One of London’s top survival kit sellers says survival food sales have doubled since the COVID-19 pandemic hit the country.
After seemingly endless headlines of deaths, serious illnesses, and increasingly stringent government lockdowns caused by a modern global plague, the idea of a “survivor” no longer seems limited to the wild-eyed stereotypical paranoid in camouflage suits.
In fact, many people have been gripped by the wave of panic buying that hit grocery stores across the city a few weeks ago. Customers loaded carts to stock pantries and cupboards with everything from canned goods to dried pasta to toilet paper.
Forest City Surplus, known for its selection of military items like boots, uniforms and coats, said Tuesday that military rations are one of the most sought-after items during the pandemic.
“It’s not entirely home cooking”
A sign of the times during the COVID-19 pandemic at Forest City Surplus in London, Ont. (Colin Butler / CBC News)

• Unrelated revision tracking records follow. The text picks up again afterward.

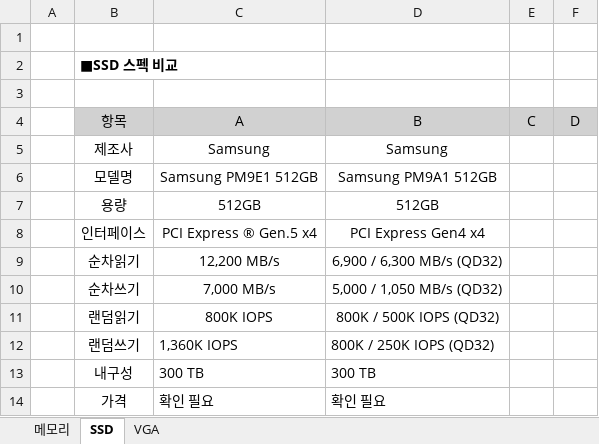
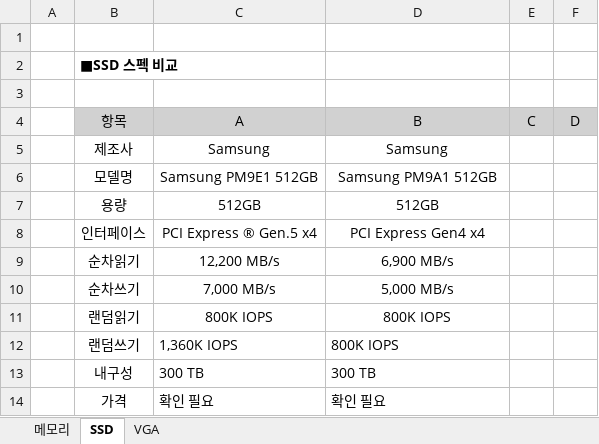
Before and after one commit to shy4938-byte/-, an Excel workbook: downloads/PM9E1_PM9A1_512GB.xlsx, sheet SSD, drawn as a sheet; values as stored, in another font and other column widths than the file's, no borders; the diff names each change by its address in the sheet, - before the commit and + after, or states it on an @@ line.

```diff
--- a/downloads/PM9E1_PM9A1_512GB.xlsx (sheet SSD)
+++ b/downloads/PM9E1_PM9A1_512GB.xlsx (sheet SSD)
-D9 (B): 6,900 / 6,300 MB/s (QD32)
+D9 (B): 6,900 MB/s
-D10 (B): 5,000 / 1,050 MB/s (QD32)
+D10 (B): 5,000 MB/s
-D11 (B): 800K / 500K IOPS (QD32)
+D11 (B): 800K IOPS
-D12 (B): 800K / 250K IOPS (QD32)
+D12 (B): 800K IOPS
```
Also changed, not shown: 11 other files.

“We offer everything from a single source,” said Michael Diet, who has been a manager in the business for the past seven years. He said sales had shifted towards survival items in the past few weeks.
“A lot of the sales went to people who got things for the end of the world,” he said. “I think people are preparing because you never know what’s going to happen.”
Since the number of gatherings in the province is limited to a maximum of five people, customers can no longer freely browse the retailer’s extensive collection of odds and ends. Instead, buyers have to order online or tell staff what items they want.
The most popular products right now include first aid kits, water purification kits, rubber gloves, surgical masks and gas masks. However, the most desirable are freeze-dried foods and military rations.
“They’re pretty edible, but it’s not entirely home cooking,” he said. “I’ve tried the poutine, shepherd’s pie, pulled pork, pizza, pasta, we have quite a few.”
In fact, military rations appear to have a following on the internet that is offered by humans Unboxing videos and reviews of soldiers’ meals onlineSome even offer vintage dishes that have ripened to perfection.
According to Diet, Canadian military rations cost $ 16.95 for around 3,000 to 3,500 calories and come in a variety of flavors, such as: B. Pizza and Pulled Pork. They’ve proven so popular that the store limits sales to two per customer.
60 meals for $ 279
One of Forest City Surplus’s hottest sellers during the pandemic is this 56-serving freeze-dried meal set that retails for $ 199 and has a longer shelf life than its owner. (Colin Butler / CBC News)
Freeze-dried food is also a best seller, and while it may not be as rich as army food, it comes in handy. One of the most popular options in the business is an emergency meal kit that includes meals like chilli macaroni, chicken noodle soup, pasta, and desserts. It costs $ 199 for 56 servings or $ 279 for 60 servings.
Diet said while foods with a stable shelf life have been a popular option lately, it isn’t the only way the retailer is doing brisk business these days.
“We have a lot of rubber gloves that we have sold, we have chemical-resistant latex gloves, flashlights, first aid kits, bandages, hand soap, we just got more surgical masks yesterday.”
For Forest City Surplus, the only shop in town that equips both bomb-proof bunkers and bug-out bags for the savvy survivor who wants to thrive in the apocalypse, this is a moment I told you.
Diet is quick to point out that while the business is luckier than most because of its special inventory, the tight government restrictions to curb the spread of the virus are also affecting the business.
“Overall, we’re fine,” he said. “I think that definitely has an impact on the way we work. We can’t allow customers to browse our store.”
For people looking to cross things off an apocalypse prep list, the store is mostly closed with the exception of cash registers and some popular items. According to Diet, staff are happy to pass on your gas mask, hatchet, or crease when you order online or drive to the roadside for pickup.